“Whether we top Infinity War or not, I don’t know,” he added. “But we try to tell the best story we can with these characters. This is bringing to a close the first decade of stories. I think that alone has a dramatic power to it.”
Details surrounding Endgame — which only recently released its first trailer earlier this month, bringing with it a reveal of the sequel’s long-guarded title — will remain close to the chest.
“We’ve sat on the title, we’ve sat on the trailer,” Russso added. “The last thing we want to do is give any clues to story structure or tone.”
The Russos, who first helmed Captain America: The Winter Soldier and Captain America: Civil War, previously told Business Insider they hope to provide a rewarding experience for fans — but their process first involves satisfying themselves.
“When Joe and I got hired to direct Winter Soldier, that movie was many multiples larger than anything we'd ever done before as filmmakers,” Anthony Russo said.
“But the way we work as filmmakers is we have to satisfy ourselves first and foremost. If we’re making a movie that excites us, that’s the best we can do. We can’t predict if people are going to like it, we just know whether we like it. That’s how we've made every one of our Marvel movies and it’s how we’re making this one. For all of the anticipation and anxiety about it, nothing serves Joe and I better than staying focused on the story we're trying to tell and telling it the best way we can.”
Marvel Studios chief and architect Kevin Feige has characterized Endgame as an ending point for the first chapter of the ongoing Marvel Cinematic Universe, set to continue beyond Spider-Man: Far From Home in 2019 with future franchise entries like Black Widow, Black Panther 2, and Guardians of the Galaxy Vol. 3.

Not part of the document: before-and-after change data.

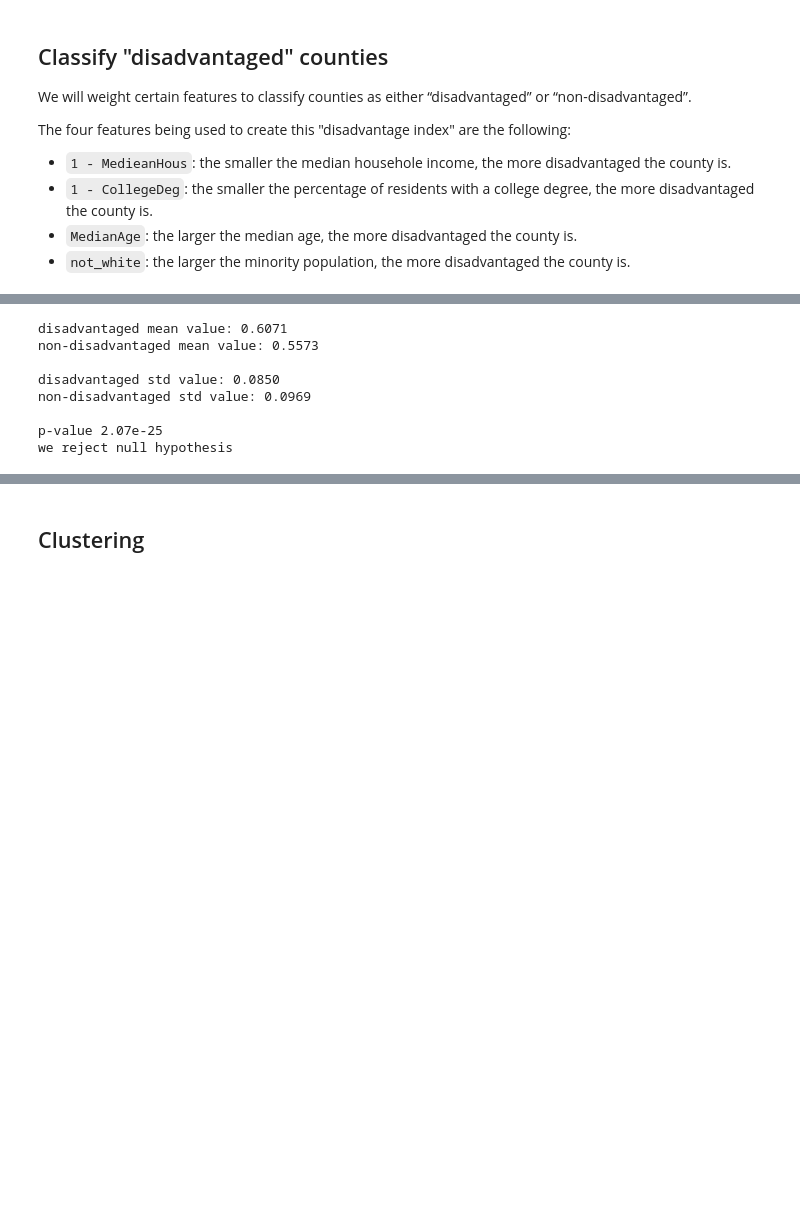
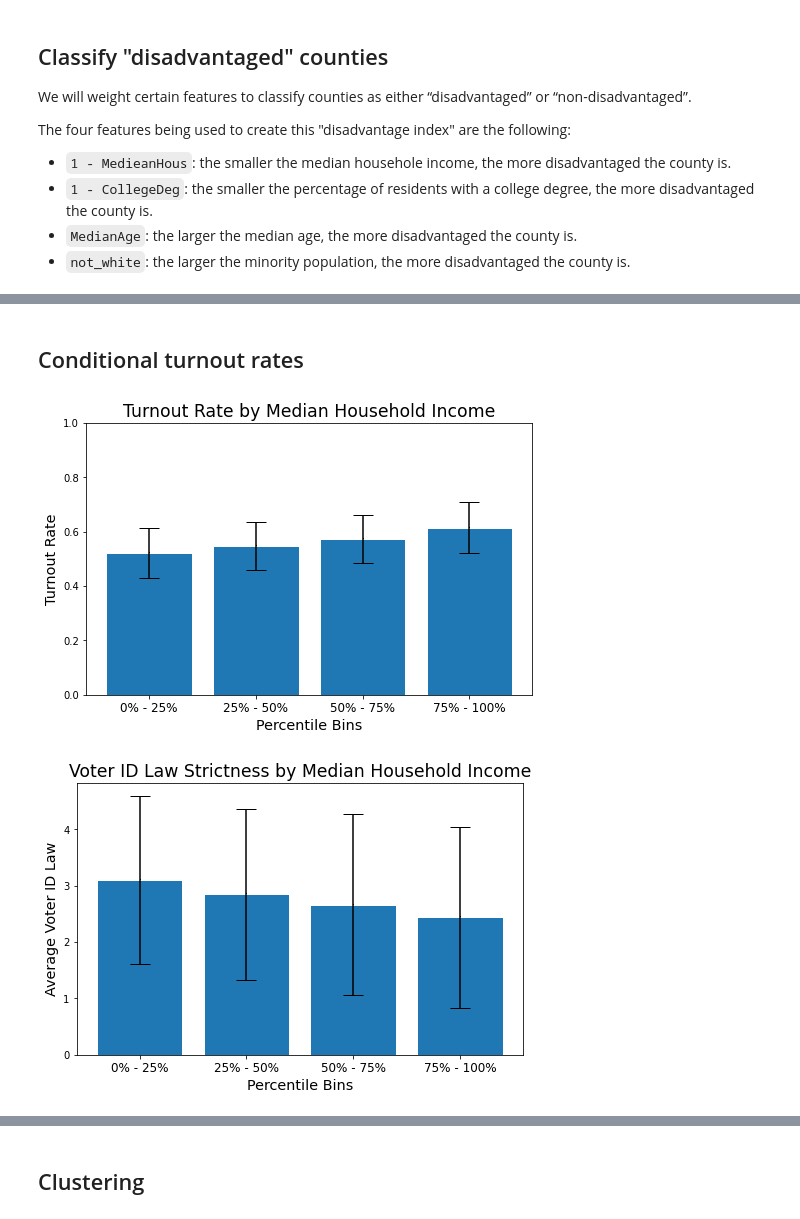
Before and after one commit to DesiPilla/demographics-voterid-turnout, a Jupyter notebook: Data_Analysis.ipynb, the cells around one changed output, grey strips where cells are left out. Cells and saved outputs as stored; diff of their text form; code cells hidden in the pictures; blank space fills up the shorter version.

```diff
--- a/Data_Analysis.ipynb
+++ b/Data_Analysis.ipynb
@@ -178,36 +275,0 @@ fig.show();
-# %%
-means = []
-stds = []
-pvals = []
-
-def plot_split(col, n_bins, title=None):
-
-    bins, means, stds, labels = [], [], [], []
-
-    for i in range(n_bins):
-        # Get values in the i-th bin
-        bot = i / n_bins
-        top = (i + 1) / n_bins
-        labels.append('{0:.0%} - {1:.0%}'.format(bot, top))
-
-        idx = (data_no_ak[col] > data_no_ak[col].quantile(bot)) & (data_no_ak[col] < data_no_ak[col].quantile(top))
-
-        # Get bin data
-        bins.append(data_no_ak[idx].turnout.values)
-        means.append(np.mean(bins[i]))
-        stds.append(np.std(bins[i]))
-
-    # Plot the performance
-    fig, ax = plt.subplots(figsize=(2*n_bins, 5))
-
-    # Make the plot
-    ax.bar(np.arange(len(means)), means, edgecolor='white')
-    ax.errorbar(np.arange(len(means)), means, yerr=stds, fmt=',k', capsize=10)
-    ax.set_xticks(np.arange(len(means)))
-    ax.set_xticklabels(labels, fontsize='large')
-    ax.set_ylabel('Turnout Rate', fontsize='x-large')
-    ax.set_xlabel('Percentile Bins', fontsize='x-large')
-    ax.set_ylim(0, 1)
-    ax.set_title('Turnout Rate by {0}'.format(title), fontsize='xx-large')
-
-    return fig
@@ -230,30 +296,11 @@ plot_split('not_white', 5, 'Minority Percentage');
-# %%
-def print_ztest(sample1, sample2):
-    dis_std = np.std(dis)
-    non_dis_std = np.std(non_dis)
-
-    z_statistic, pval = ztest(sample1,sample2)
-
-    print("disadvantaged mean value: {0:.4f}".format(np.mean(sample1)))
-    print("non-disadvantaged mean value: {0:.4f}".format(np.mean(sample2)))
-
-    print("\ndisadvantaged std value: {0:.4f}".format(np.std(sample1)))
-    print("non-disadvantaged std value: {0:.4f}".format(np.std(sample2)))
-
-    print("\np-value {0:.2e}\033[1m".format(pval))
-    if pval <0.05:
-        print("we reject null hypothesis")
-    else:
-        print("we accept null hypothesis")
-    print('\033[0m\n\n')
-
-print_ztest(dis, non_dis)
-# %% [output]
-disadvantaged mean value: 0.6071
-non-disadvantaged mean value: 0.5573
-
-disadvantaged std value: 0.0850
-non-disadvantaged std value: 0.0969
-
-p-value 2.07e-25
-we reject null hypothesis
+# %% [markdown]
+## Conditional turnout rates
+# %%
+fig = plot_split('MedianHous', 'turnout', 4, 'Median Household Income');
+fig.savefig('/content/drive/My Drive/MLPP Project/Pictures/medianhous_conditional_turnouts.png', clobber=True)
+
+fig = plot_split('MedianHous', 'VoterIDLaw', 4, 'Median Household Income');
+fig.savefig('/content/drive/My Drive/MLPP Project/Pictures/medianhous_conditional_idlaw.png', clobber=True)
+# %% [output]
+[figure, added]
+[figure, added]
```
Also changed, not shown: parts of 18 cells of this notebook.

“The entire intention of Infinity War and the next Avengers film next year was to have an ending — to bring a conclusion to 10-plus years, 22-movie narrative in a way that hadn’t been done before in this particular type of film,” Feige told Uproxx.

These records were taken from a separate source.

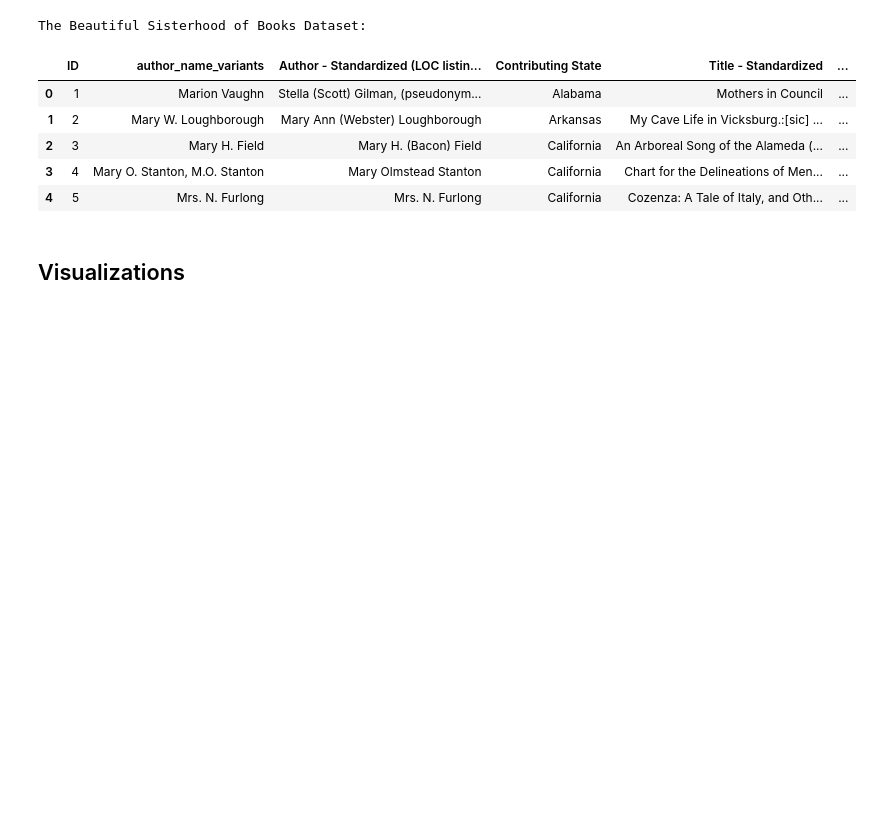
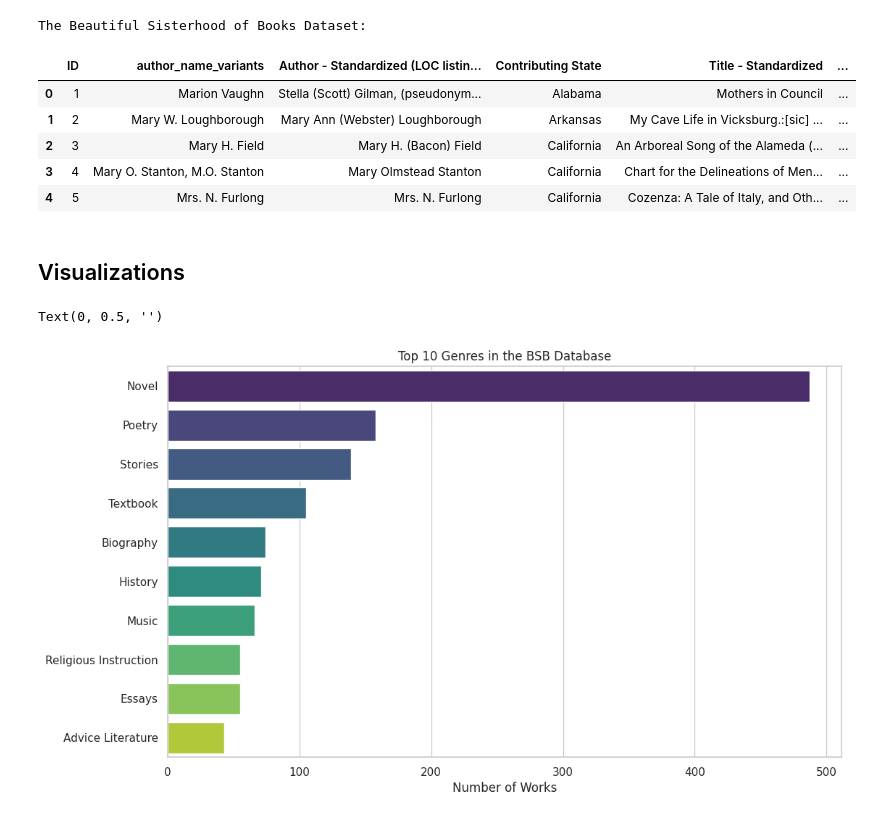
Before and after one commit to akjieettt/dri-beautiful-sisterhood-of-books, a Jupyter notebook: DRIBeautifulSisterhoodOfBooks.ipynb, the cells around one changed output. Cells and saved outputs as stored; diff of their text form; code cells hidden in the pictures; blank space fills up the shorter version.

```diff
--- a/DRIBeautifulSisterhoodOfBooks.ipynb
+++ b/DRIBeautifulSisterhoodOfBooks.ipynb
@@ -22,17 +22,18 @@ import numpy as np
 import matplotlib.pyplot as plt
 import seaborn as sns
 from scipy import stats
+import geopandas as gpd
 
 # Load the wine quality datasets
-df_bsb = pd.read_csv("BSBMasterDatabase.csv")
+df = pd.read_csv("BSBMasterDatabase.csv")
 
 # Printing the number of wines in each dataset
-print(f"Total Number of Entries: {len(df_bsb)}")
+print(f"Total Number of Entries: {len(df)}")
 print(f"Total Number of NaNs:")
-display(df_bsb.isna().sum())
+display(df.isna().sum())
 
 print("\nThe Beautiful Sisterhood of Books Dataset:")
-display(df_bsb.head())
+display(df.head())
 # %% [output]
 Total Number of Entries: 1310
 Total Number of NaNs:
@@ -60,0 +124,37 @@ The Beautiful Sisterhood of Books Dataset:
+# %%
+# Prepare data
+genre_counts = (
+    df["GENRE(s)"]
+    .dropna()
+    .str.split(",")
+    .explode()
+    .str.strip()
+    .value_counts()
+    .head(10)
+)
+
+plot_df = genre_counts.reset_index()
+plot_df.columns = ["Genre", "Count"]
+
+# Style
+sns.set_theme(style="whitegrid")
+plt.figure(figsize=(12, 7))
+
+palette = sns.color_palette("viridis", len(plot_df))
+
+ax = sns.barplot(
+    data=plot_df,
+    x="Count",
+    y="Genre",
+    hue="Genre",
+    palette=palette,
+    legend=False          # remove legend (since hue duplicates y)
+)
+
+# Titles & labels
+ax.set_title("Top 10 Genres in the BSB Database")
+ax.set_xlabel("Number of Works")
+ax.set_ylabel("")
+# %% [output]
+Text(0, 0.5, '')
+[figure, added]
```
Also changed, not shown: parts of 3 cells of this notebook.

“It’s been done before in films where there are a finite number of books, and they finish telling the story for the books, so they come to an ending. Characters like Spider-Man or Batman or James Bond or Iron Man, who have been around for so long and are always refreshed in comic books or novels or movies, you don’t necessarily get that kind of an endpoint — and we wanted to do that, which is what these next two Avengers films are.”
Avengers: Endgame opens April 26.